UFCW Members Efforts Help Stall Liquor Privatization in Pennsylvania

Lobbying efforts and political mobilization by members of UFCW Locals 23 and 1776 helped stop liquor privatization in P.A.

Lobbying efforts and political mobilization by members of UFCW Locals 23 and 1776 helped stop liquor privatization in P.A.

Over the past two and a half years, UFCW Locals 23 and 1776 in Pennsylvania have been fighting back against efforts to privatize state liquor stores. This past week, both locals were able to secure a victory when the Pennsylvania Senate failed to move the liquor privatization bill forward. This means that over 3,500 UFCW members will keep their jobs.

According to Wendell Young, President of UFCW Local 1776, success was due in large part to coordination across both locals and other groups within Pennsylvania.

“Everyone acted in unison.

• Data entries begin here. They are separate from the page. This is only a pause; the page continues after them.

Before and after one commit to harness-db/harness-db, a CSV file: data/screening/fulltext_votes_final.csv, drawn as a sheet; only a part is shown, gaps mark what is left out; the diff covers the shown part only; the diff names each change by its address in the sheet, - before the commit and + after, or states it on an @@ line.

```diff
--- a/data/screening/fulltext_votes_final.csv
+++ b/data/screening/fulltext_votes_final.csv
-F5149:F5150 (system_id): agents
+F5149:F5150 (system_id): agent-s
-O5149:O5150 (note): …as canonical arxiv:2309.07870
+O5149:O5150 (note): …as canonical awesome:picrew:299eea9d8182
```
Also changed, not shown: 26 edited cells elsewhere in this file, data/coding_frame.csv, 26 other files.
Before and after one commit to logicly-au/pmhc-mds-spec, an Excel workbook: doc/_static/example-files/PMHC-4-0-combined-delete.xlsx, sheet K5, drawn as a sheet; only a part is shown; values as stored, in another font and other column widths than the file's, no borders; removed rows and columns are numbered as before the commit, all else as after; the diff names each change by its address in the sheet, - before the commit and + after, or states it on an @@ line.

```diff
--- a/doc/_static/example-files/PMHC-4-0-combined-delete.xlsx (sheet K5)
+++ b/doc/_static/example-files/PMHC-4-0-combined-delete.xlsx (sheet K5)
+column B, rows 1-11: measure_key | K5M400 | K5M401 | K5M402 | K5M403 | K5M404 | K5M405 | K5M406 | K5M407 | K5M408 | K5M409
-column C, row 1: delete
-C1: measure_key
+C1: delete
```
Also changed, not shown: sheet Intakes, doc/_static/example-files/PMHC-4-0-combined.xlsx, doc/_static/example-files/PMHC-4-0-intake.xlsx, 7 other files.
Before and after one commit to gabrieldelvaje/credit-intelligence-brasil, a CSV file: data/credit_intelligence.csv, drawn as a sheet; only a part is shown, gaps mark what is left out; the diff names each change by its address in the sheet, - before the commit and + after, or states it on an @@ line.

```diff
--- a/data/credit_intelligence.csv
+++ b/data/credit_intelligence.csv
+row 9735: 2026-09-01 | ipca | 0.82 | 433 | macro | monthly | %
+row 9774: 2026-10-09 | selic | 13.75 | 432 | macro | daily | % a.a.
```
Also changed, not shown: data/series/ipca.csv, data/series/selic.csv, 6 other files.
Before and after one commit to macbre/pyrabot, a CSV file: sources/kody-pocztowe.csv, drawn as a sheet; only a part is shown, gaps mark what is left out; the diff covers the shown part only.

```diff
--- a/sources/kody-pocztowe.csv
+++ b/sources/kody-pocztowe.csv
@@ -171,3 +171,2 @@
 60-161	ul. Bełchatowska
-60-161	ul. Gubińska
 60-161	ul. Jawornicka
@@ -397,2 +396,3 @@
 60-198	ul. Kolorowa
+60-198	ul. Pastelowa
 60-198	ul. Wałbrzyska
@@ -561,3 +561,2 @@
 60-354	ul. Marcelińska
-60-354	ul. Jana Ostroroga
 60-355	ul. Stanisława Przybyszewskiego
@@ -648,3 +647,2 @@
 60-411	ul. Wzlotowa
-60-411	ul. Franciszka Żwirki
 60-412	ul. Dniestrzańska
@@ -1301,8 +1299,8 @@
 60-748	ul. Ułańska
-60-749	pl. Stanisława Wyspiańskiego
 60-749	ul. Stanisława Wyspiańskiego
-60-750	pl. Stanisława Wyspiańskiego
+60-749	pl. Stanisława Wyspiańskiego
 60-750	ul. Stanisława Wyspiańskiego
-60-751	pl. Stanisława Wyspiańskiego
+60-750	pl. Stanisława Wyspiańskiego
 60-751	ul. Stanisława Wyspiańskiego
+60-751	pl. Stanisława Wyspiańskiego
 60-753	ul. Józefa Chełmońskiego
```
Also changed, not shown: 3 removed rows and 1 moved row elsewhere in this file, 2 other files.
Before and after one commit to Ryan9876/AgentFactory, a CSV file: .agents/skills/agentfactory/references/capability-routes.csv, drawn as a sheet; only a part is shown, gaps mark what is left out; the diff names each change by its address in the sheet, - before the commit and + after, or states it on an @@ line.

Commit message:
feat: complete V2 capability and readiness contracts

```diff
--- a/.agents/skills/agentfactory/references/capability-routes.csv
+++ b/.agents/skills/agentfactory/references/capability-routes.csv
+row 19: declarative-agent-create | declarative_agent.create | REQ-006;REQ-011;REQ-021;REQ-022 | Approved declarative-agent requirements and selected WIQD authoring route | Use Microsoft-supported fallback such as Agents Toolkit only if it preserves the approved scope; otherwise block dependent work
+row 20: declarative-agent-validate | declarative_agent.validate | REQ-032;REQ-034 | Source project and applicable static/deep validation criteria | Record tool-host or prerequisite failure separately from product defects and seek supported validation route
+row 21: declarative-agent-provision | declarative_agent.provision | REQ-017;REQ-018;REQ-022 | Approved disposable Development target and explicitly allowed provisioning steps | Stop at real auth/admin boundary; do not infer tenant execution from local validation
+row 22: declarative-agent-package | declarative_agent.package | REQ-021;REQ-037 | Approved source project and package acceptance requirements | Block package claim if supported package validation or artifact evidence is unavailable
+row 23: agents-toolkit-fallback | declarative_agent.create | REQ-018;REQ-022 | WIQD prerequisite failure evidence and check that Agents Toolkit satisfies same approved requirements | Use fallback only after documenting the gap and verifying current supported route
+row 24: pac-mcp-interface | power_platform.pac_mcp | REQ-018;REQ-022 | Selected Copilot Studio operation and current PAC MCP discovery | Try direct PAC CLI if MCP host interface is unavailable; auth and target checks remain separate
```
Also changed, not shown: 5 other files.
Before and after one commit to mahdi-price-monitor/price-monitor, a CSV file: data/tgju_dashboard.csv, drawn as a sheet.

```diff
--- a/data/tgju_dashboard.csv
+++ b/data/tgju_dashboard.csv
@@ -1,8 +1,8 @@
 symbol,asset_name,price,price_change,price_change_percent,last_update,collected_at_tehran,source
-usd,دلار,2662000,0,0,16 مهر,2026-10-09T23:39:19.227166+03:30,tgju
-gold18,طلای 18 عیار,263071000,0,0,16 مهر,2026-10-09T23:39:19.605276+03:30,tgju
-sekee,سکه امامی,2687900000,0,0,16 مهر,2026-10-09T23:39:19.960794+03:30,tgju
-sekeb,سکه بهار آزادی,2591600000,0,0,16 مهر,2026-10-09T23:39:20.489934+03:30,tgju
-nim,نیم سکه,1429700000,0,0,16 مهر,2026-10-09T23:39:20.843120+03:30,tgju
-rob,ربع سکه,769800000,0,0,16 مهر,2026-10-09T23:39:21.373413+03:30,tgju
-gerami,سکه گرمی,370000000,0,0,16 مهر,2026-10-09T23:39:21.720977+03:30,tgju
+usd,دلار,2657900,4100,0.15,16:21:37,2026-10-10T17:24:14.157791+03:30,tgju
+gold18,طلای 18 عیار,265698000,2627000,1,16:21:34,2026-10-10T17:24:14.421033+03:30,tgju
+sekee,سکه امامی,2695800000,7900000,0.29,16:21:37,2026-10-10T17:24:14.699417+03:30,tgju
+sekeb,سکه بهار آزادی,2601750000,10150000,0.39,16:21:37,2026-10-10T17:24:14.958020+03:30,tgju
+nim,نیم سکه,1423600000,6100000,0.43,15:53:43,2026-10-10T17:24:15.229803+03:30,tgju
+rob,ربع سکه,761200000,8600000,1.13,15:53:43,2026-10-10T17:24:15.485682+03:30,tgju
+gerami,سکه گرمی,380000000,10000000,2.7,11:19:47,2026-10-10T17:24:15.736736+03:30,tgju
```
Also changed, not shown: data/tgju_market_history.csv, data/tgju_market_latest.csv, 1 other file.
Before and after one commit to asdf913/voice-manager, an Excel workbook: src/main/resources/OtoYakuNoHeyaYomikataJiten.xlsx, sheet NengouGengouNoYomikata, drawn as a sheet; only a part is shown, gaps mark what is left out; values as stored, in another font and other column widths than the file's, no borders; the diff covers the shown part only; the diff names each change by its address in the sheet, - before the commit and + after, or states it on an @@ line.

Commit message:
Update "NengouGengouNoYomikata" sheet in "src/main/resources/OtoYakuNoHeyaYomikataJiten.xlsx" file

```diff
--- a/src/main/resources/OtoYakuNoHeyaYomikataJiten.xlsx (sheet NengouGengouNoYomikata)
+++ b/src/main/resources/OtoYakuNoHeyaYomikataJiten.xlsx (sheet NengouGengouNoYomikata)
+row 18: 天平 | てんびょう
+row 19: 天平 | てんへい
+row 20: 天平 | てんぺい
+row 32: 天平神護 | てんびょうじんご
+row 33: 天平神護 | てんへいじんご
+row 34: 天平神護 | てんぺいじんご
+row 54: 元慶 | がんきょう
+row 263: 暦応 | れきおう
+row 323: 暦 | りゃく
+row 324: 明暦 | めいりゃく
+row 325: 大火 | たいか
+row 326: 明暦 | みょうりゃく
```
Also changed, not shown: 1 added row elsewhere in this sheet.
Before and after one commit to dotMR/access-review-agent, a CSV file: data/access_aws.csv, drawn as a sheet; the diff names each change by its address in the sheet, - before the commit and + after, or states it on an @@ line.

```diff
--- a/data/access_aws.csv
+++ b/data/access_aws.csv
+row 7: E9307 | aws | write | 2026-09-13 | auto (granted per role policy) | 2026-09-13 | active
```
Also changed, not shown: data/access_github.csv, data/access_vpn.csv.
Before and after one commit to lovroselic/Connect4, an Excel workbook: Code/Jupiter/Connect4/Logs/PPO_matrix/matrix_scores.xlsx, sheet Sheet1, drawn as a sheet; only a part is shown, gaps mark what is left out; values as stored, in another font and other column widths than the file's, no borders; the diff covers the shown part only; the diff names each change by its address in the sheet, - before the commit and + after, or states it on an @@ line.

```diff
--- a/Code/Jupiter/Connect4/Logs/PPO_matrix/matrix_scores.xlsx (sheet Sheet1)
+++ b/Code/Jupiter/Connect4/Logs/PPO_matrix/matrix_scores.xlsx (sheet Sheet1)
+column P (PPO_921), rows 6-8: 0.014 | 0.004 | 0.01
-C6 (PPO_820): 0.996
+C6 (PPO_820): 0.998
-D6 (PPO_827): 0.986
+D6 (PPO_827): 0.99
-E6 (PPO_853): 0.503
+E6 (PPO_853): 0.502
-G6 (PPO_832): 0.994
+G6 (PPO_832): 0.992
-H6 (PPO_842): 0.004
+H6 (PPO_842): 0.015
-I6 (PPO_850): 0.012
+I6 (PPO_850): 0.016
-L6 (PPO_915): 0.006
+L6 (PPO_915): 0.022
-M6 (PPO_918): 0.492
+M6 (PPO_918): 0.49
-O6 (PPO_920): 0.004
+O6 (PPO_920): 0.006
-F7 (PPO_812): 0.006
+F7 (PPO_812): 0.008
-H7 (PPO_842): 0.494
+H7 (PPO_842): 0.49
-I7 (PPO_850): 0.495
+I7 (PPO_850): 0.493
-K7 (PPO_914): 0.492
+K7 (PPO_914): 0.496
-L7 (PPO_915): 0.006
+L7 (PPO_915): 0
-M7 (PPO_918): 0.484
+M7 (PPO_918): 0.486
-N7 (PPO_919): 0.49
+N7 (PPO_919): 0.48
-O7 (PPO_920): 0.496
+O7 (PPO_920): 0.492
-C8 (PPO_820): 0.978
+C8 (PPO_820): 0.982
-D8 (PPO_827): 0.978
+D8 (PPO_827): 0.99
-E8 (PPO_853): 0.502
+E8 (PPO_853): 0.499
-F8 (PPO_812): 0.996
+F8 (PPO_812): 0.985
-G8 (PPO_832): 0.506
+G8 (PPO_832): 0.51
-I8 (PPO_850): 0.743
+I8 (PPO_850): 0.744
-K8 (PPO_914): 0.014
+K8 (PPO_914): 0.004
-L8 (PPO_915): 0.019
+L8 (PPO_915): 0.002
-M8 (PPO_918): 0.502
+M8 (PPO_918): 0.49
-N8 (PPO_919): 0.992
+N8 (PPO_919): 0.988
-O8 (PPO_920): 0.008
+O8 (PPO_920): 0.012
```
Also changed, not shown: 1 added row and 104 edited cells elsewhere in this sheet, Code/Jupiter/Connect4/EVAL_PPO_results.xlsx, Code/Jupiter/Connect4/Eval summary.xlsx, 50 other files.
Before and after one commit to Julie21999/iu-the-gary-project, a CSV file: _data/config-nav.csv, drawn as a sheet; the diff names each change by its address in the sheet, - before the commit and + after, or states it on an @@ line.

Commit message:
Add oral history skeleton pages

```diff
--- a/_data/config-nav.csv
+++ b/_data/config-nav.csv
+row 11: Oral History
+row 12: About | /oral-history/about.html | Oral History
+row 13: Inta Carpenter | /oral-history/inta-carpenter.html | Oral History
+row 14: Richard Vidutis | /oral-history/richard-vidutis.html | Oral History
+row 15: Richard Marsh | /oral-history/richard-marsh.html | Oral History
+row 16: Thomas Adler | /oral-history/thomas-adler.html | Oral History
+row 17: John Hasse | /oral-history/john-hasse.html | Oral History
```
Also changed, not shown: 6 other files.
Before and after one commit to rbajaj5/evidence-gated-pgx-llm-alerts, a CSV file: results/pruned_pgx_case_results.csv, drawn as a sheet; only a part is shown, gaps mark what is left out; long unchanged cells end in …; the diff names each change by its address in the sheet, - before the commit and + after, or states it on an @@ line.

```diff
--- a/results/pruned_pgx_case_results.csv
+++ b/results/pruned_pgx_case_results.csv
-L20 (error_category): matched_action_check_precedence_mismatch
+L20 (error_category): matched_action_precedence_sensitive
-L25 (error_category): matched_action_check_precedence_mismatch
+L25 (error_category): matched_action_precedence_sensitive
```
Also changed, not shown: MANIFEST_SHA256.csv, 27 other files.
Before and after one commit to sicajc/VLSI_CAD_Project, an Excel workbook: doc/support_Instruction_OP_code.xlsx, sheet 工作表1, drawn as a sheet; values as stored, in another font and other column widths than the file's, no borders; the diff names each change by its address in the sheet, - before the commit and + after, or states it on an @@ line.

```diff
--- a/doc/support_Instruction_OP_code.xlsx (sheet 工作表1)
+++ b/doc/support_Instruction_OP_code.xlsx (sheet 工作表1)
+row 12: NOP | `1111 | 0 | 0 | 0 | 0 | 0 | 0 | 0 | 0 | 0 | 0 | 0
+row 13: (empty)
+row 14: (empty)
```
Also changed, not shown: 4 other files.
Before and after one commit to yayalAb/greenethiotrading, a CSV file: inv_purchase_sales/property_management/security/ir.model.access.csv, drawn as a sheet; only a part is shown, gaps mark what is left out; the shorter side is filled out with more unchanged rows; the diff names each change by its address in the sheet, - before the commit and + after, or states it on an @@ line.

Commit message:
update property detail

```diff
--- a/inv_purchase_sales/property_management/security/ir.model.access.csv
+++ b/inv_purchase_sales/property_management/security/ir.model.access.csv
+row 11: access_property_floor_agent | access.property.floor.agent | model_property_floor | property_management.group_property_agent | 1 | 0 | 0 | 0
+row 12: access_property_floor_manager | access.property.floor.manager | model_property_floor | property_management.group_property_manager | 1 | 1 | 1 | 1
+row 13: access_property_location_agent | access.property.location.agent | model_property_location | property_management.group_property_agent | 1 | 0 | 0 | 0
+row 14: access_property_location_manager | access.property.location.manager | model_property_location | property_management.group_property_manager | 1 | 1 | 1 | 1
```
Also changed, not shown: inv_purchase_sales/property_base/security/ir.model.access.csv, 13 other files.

It was a great effort with Local 23. We absolutely worked as one unit on this. This was the largest member mobilization ever. The ability for everyone to become easily and actively involved was the key to success. If there was one thing that made the difference, it’s our members. They were our greatest strength.”

UFCW members lobbied at the Capitol in Harrisburg every single day during the session. Some often drove hours across Pennsylvania, arriving with spouses, children, and neighbors to help convince legislators that liquor privatization was the wrong direction for the commonwealth.

UFCW Local 1776 member Rob Peters, a Wine Specialist and Shop Steward in the Ardmore, Pa., PA Wine & Spirits store said, “Our stores generate more than $700 million a year for the state treasury. UFCW members keep alcohol out of the hands of minors and visibly intoxicated people. We take pride in our jobs.”

In addition to lobbying, members from UFCW Locals 23 and 1776 wrote letters to the editor, called in to TV shows, and held multiple strategy sessions every week. All of this helped to educate and re-educate members about the issue and guarantee that the debate stayed visible to the public.

To help financially support their campaign, members donated an extra $5 per paycheck to help put together a multi-million dollar fund. This went towards producing advertisements and hiring lobbyists to help make their case to state legislators.

As the session came to a close last week, the effort to privatize the liquor industry faced bipartisan opposition. The ability for the UFCW to gain support from both Democrats and Republicans underscored the success and effectiveness of their messaging and mobilization campaign.

Liquor privatization efforts are expected to resume in the fall legislative session but members are ready and optimistic to continue the fight.